Nielsen, the decades-old TV and radio measurement company, is pushing to position itself to be the top vendor for streaming TV measurement.
Why it matters: The industry loves to rag on Nielsen for being outdated, but it's still the most authoritative vendor in measuring tune-in for live television, and increasingly streaming TV content.
Driving the news: Netflix released new data Monday that said "The Queen's Gambit," a show about chess, was its most popular limited series ever with 62 million households tuning into the drama.
- But the entertainment giant offered no context for how it measures household viewership, leaving analysts to ponder how reliable the figure really is.

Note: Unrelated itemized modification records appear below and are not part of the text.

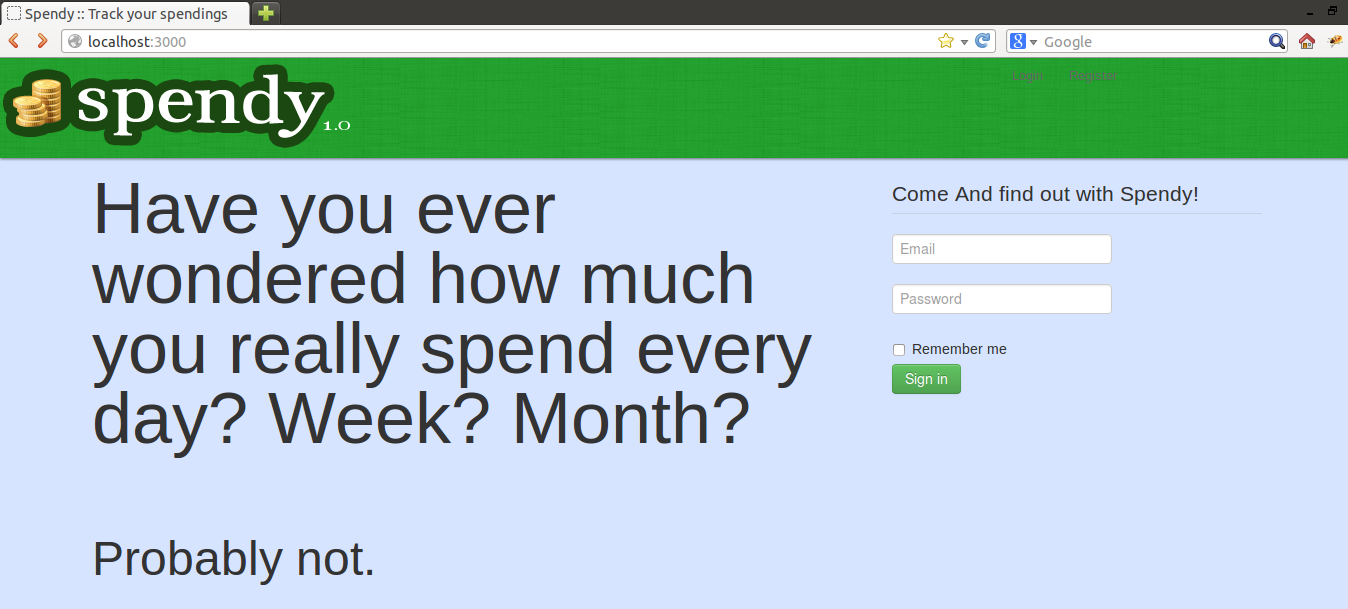
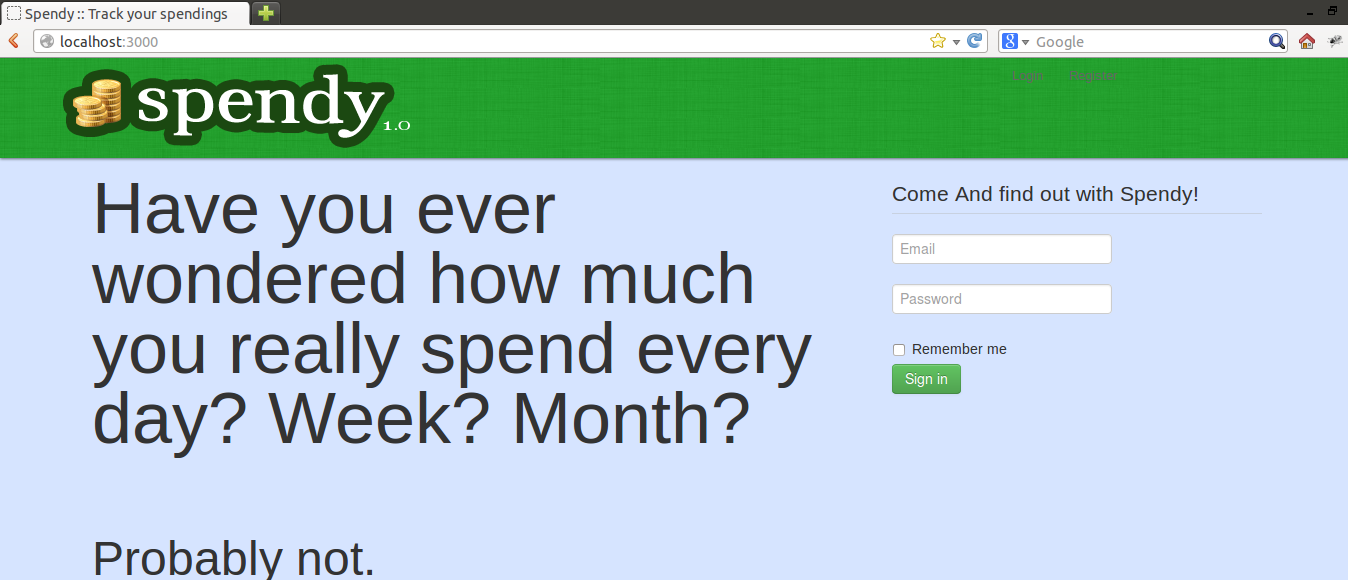
change screenshot

diff --git a/app/assets/stylesheets/home.css.scss b/app/assets/stylesheets/home.css.scss
@@ -16,7 +16,7 @@
 
 
 #logo_link{
-	// margin-left:60px;
+	margin-left:60px;
 }
 $header-footer: #4C9929;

Nielsen releases a weekly list of streaming minutes watched by show and streaming service.
- Its most recent data shows that The Queen's Gambit entered the Top 10 streaming shows in mid-October in terms of minutes per month streamed.
- While the numbers don't sync up exactly with Netflix's proprietary data, Nielsen's measurement of Netflix content like BirdBox and Murder Mystery has in the past somewhat resembled data Netflix itself has released, suggesting it could be a helpful resource for validating proprietary figures.
Between the lines: Nielsen has also been working to integrate streaming measurement into its live TV ratings. In September it added digital TV views to its live TV measurement figures, so that views on services Sling or YouTube TV could be counted.
- In an effort that's proved critical in developing trust among the industry for its content ratings, it's also pushed to do better at measuring digital TV ads.
- It recently announced a major deal to add 55 million devices across smart TVs and set-top boxes to boost its measurement capabilities.
The big picture: Because of the different dynamics between streaming and traditional TV, there's room for many measurement providers to exist alongside Nielsen, which focuses mostly on who watched what and for how long.
The bottom line: Subscription steaming companies like Netflix have started to warm up to Nielsen's streaming data now that they are competing against so many other services. But the idea of them actually committing to 3rd-party vendors releasing viewership numbers still feels far off.